Marmee says yes, yes, of course, with eyes clear and voice as soothing as the purr of Beth's beloved cats. She swears she knows her sweet Beth forever and always, and tells her how glad and grateful she is to have all her girls with her on this journey to their new home, until the face in the monitor loses its worry lines and her daughter's shy smile reappears.
And oh, she is glad and grateful. When Mr. Laurence approached her and offered to complete the project begun in memory of his own lost granddaughter, to exchange Beth's failing flesh-and-blood frame for one of wire and code, she did not hesitate. As her Jo would say (and did, when informed of the plan), better to fight heroically to the last than stand by and do nothing while their dear one slipped away.
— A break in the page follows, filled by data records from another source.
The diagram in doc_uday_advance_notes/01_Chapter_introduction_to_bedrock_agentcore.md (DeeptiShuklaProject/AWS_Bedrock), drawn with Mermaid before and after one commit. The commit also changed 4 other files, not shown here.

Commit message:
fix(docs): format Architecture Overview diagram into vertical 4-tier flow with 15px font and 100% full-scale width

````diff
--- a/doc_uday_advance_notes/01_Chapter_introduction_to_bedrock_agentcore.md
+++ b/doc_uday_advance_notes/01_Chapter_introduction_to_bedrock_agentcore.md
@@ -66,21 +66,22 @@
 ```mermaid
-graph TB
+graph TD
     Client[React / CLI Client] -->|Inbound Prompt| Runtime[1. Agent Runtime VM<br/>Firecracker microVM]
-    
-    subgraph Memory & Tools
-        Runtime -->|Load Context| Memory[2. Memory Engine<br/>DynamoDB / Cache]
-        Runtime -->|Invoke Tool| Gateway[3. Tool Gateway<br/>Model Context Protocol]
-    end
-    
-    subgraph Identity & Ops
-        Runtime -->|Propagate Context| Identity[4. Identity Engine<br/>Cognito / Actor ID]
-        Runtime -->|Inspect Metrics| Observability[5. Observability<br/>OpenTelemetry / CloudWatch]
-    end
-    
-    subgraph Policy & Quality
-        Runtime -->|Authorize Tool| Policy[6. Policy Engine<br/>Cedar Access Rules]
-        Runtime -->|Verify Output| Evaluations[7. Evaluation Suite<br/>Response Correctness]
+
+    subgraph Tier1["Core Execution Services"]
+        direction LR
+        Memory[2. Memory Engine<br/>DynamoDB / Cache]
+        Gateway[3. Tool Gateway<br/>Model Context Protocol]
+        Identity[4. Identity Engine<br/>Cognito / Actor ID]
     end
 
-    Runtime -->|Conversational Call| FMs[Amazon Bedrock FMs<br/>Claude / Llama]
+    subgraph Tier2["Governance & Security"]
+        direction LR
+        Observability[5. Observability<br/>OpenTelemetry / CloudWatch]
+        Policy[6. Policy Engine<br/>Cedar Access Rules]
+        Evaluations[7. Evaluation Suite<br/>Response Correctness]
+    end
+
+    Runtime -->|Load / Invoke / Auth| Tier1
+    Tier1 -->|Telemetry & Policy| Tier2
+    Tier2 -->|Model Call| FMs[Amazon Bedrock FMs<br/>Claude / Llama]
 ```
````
In some respects, she thinks, the transformation has almost been a blessing. Back on Earth, when her sisters excitedly pressed for updates on when the government might allow civilian emigration to Pax, Beth would grow even quieter than usual. Leaving sooner might have preserved her physically, but after the girls were asleep, Marmee and Father would whisper their concerns back and forth about what the move would mean for their most emotionally fragile child.
Now, the boundaries of Beth's little world have expanded without her ever needing to step outside it. She knows that even the greatest and most seemingly terrible of changes can be borne.
Just in time, too. For as much as Marmee cherishes her girls' closeness, she suspects their reunion with Father after landfall will be short-lived. Meg and her handsome young colleague will establish a homestead with children of their own to teach. Jo, heedless of Laurie's inevitable distress, will take up her pilot dreams and fly away, with no telling where or whether she will settle. And Amy, who even now bemoans the delay in fashion news from Earth, is just as likely to conclude a dying civilization is better than none as she is to embrace the romance of pioneer life. Their departures will not seem such a blow to a Beth who can truly be with them with just a keystroke, as fast as the speed of light will allow.
But still, some nights, when the ship is in one of its power-conserving cycles, Marmee shuts the door to her private quarters and switches off the sensors for a moment. She wraps her arms around herself, holding in the fading memory of a particular embrace. And then, silently, she begins to cry.